I work in prints and book arts, with drawing being a constant activity, even though I don't end up exhibiting drawings. I am interested in art that touches on social issues, although I use a broad interpretation of what that includes. I am influenced by studying the history of print artists- from its great statements of political and social content (Kollwitz, Dix, Rouault) to the many artists who are more obscure than they should be because they worked primarily in prints (Munakata, the early Iowa printmakers, Karl Schrag, etc.). Printmaking and book arts have a tremendous history, even though much of it is hard to find.

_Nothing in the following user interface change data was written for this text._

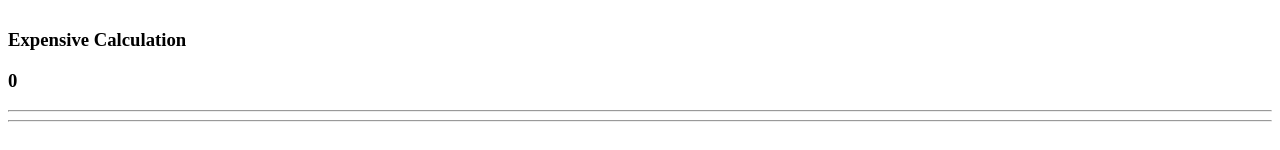
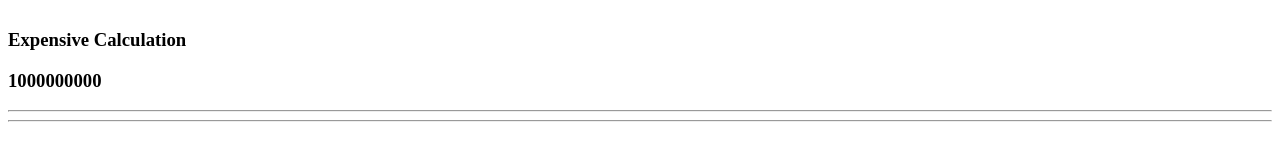
Before and after one commit to acciojob/react-memo-beastvaibhv, a React app: page / in a window 1280 px wide. Shown: the part 264-414 px from the top of the page. Built offline with nearby package versions, Linux system fonts and the light colour scheme.

Commit message:
4rth-commit

```diff
--- a/src/components/App.js
+++ b/src/components/App.js
@@ -11,11 +11,11 @@ const App = ()=>{
         <Todo/>
         <hr/>
          {/* Counter + explensive Calculation */}
-         <p id="incr-cnt">Count: 0 <button id="incr-cnt" onClick={()=>setCount(count + 1000000000)}>+</button></p>
+         <p id="incr-cnt">Count: 0 <button  onClick={()=>setCount(count + 1000000000)}>+</button></p>
          <br />
          <div  id="calc">
          <h3>Expensive Calculation</h3>
-         <h3>{count}</h3>
+         <h3>1000000000</h3>
          </div>
 
          <hr/>
```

My work has been framed by my experience of taking student groups to the South Pacific. I take a group of students there every other year. Drawing from nature in national parks, studying both historical and contemporary art that draws upon the indigenous traditions in those countries, and meeting contemporary artists there has greatly broadened my view of art and of the world. I spend hundreds of hours in drawing from nature. I also look to the arts of Japan as an example of how a sense of the importance of nature can permeate a culture. It is obvious that modern society has a flawed relationship with nature and that this is at the root of our ecological crisis. I feel that we can look to other cultures for a healthier model of a relationship with nature. I have no intention of imitating the work that I see from other cultures, but I do have a deep desire to learn from it. This issue of how our art and culture reflect our relationship with the natural world is the primary subject matter of my work.

After working figuratively for over twenty years, I began working in a more abstract style because it felt like the best way to explore what interests me. I want to see the art world become more concerned with passionately held beliefs and beauty, and less concerned with irony or market based strategies. I believe that art should be a part of people's lives, and that it has the power to change the way we view the world.